• [What is being asked]
Where a line below holds the string "href", copy that line.

• [The data]
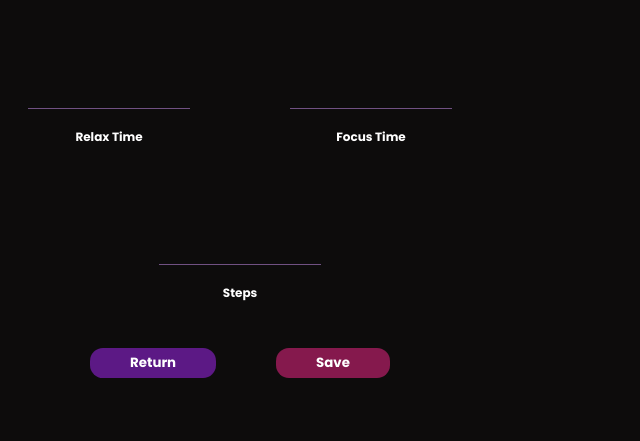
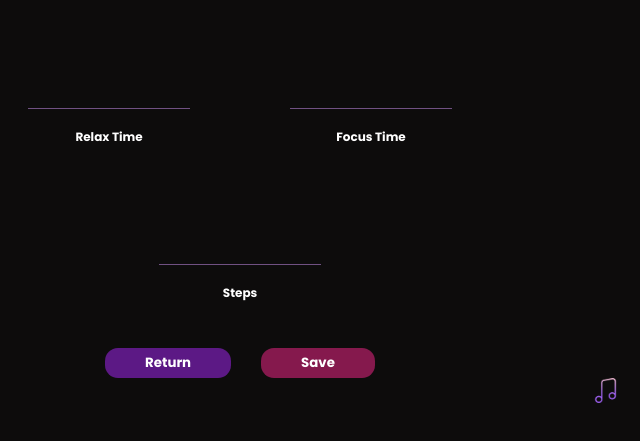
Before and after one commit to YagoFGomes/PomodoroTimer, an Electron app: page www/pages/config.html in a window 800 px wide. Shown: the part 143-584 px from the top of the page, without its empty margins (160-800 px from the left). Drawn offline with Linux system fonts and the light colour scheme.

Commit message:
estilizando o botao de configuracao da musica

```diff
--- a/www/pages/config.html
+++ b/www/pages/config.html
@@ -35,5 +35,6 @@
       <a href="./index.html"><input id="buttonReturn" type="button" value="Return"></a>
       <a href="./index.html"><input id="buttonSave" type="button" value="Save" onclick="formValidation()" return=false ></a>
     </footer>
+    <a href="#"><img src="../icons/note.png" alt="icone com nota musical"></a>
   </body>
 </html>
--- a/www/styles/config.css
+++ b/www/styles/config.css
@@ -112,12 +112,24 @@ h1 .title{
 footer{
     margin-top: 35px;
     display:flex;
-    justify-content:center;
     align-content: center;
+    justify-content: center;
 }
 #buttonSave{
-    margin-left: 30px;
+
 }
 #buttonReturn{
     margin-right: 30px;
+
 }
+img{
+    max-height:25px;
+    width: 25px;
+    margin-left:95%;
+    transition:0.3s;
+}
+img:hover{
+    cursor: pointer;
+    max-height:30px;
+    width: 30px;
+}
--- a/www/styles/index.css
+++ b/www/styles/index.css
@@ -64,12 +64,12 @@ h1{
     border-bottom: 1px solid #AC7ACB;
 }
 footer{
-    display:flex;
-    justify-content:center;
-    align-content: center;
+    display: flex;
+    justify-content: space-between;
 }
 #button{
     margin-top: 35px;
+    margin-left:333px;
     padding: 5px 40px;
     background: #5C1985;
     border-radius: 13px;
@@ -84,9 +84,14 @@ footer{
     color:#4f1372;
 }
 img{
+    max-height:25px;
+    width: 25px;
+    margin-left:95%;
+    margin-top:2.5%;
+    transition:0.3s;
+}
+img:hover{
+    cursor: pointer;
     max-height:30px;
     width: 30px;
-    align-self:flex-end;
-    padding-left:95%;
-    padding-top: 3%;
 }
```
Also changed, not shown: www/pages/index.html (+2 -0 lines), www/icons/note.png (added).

• [Written response]
       <a href="./index.html"><input id="buttonReturn" type="button" value="Return"></a>
       <a href="./index.html"><input id="buttonSave" type="button" value="Save" onclick="formValidation()" return=false ></a>
+    <a href="#"><img src="../icons/note.png" alt="icone com nota musical"></a>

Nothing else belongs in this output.